(EXERCISE DIRECTIONS)
Using the records below, find every line that includes "drop" and copy it.

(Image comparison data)
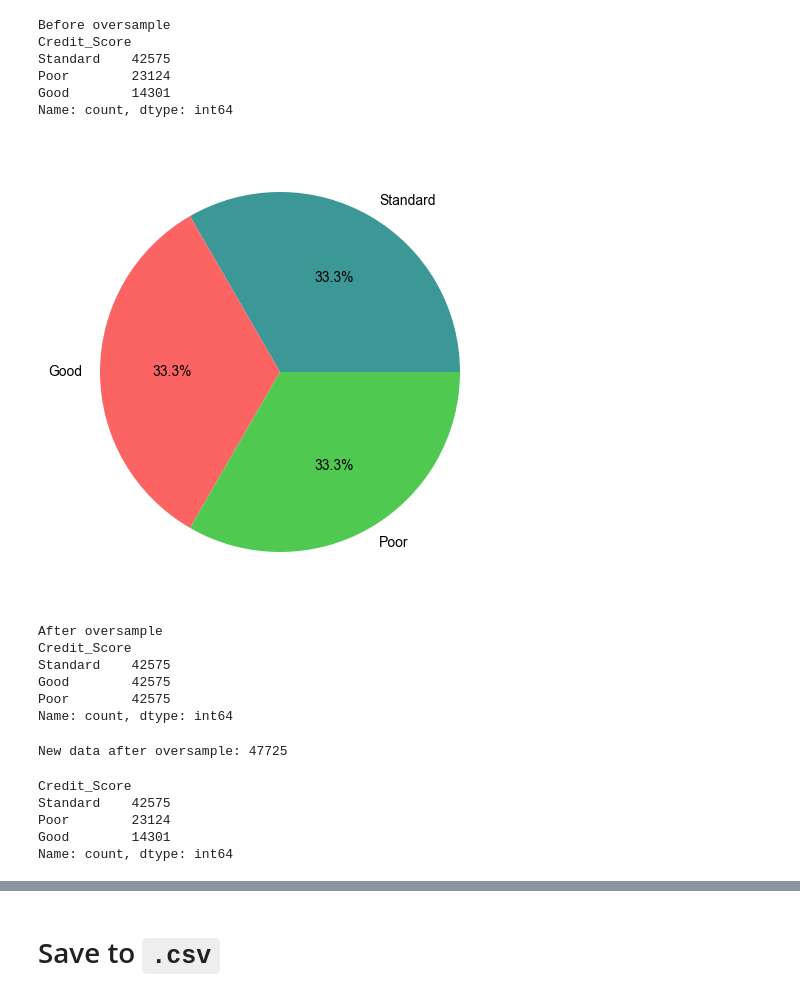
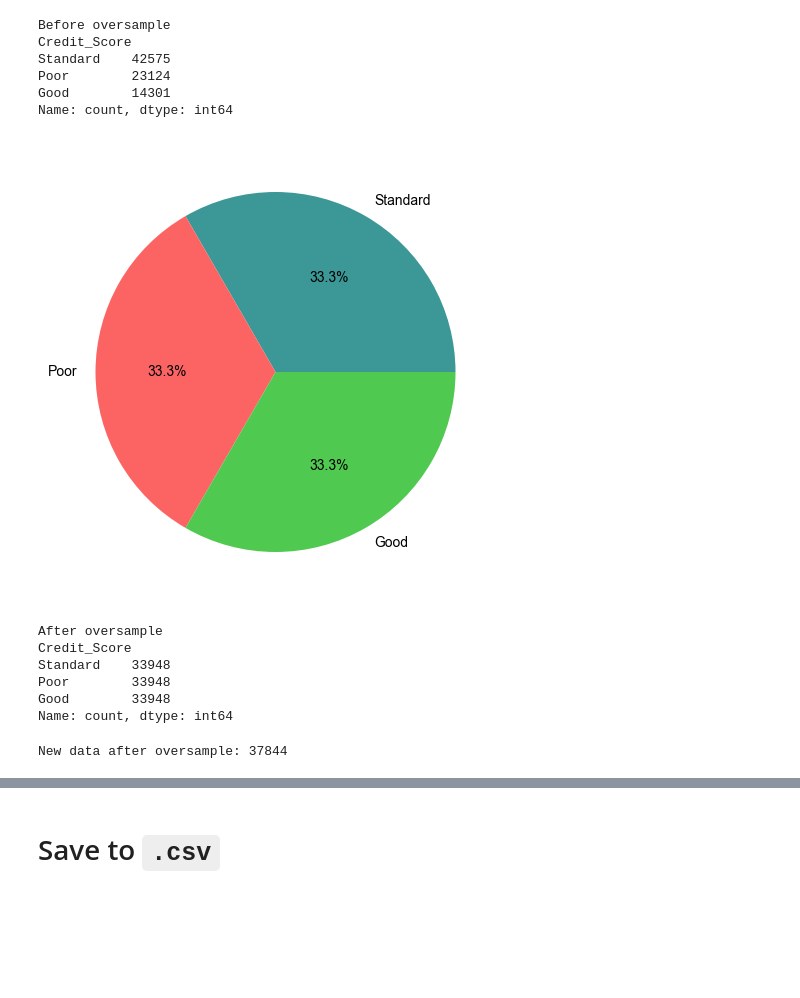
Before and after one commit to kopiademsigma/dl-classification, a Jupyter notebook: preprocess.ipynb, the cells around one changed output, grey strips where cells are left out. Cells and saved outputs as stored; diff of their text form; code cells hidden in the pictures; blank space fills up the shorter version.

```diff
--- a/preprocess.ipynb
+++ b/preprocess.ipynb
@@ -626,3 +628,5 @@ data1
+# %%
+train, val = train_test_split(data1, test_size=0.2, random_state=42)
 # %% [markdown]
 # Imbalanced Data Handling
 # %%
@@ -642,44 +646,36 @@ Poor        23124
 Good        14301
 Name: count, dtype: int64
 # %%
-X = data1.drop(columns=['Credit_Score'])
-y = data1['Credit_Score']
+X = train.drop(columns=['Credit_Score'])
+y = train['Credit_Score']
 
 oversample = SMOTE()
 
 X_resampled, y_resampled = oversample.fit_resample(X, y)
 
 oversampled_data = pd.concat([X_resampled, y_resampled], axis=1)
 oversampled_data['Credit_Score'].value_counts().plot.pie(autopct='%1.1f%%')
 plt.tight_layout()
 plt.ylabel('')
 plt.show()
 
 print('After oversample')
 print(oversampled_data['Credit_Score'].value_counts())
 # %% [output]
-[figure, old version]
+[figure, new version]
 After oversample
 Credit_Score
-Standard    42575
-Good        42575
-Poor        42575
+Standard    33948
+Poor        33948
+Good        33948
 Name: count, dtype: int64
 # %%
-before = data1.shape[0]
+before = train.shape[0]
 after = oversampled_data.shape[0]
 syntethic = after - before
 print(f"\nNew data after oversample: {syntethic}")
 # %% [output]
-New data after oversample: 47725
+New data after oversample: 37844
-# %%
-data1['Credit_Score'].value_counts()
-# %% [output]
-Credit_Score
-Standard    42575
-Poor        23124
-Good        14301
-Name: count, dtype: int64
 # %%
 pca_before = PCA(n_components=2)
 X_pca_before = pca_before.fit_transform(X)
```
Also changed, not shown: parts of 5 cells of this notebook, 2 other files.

(RESULT)
-X = data1.drop(columns=['Credit_Score'])
+X = train.drop(columns=['Credit_Score'])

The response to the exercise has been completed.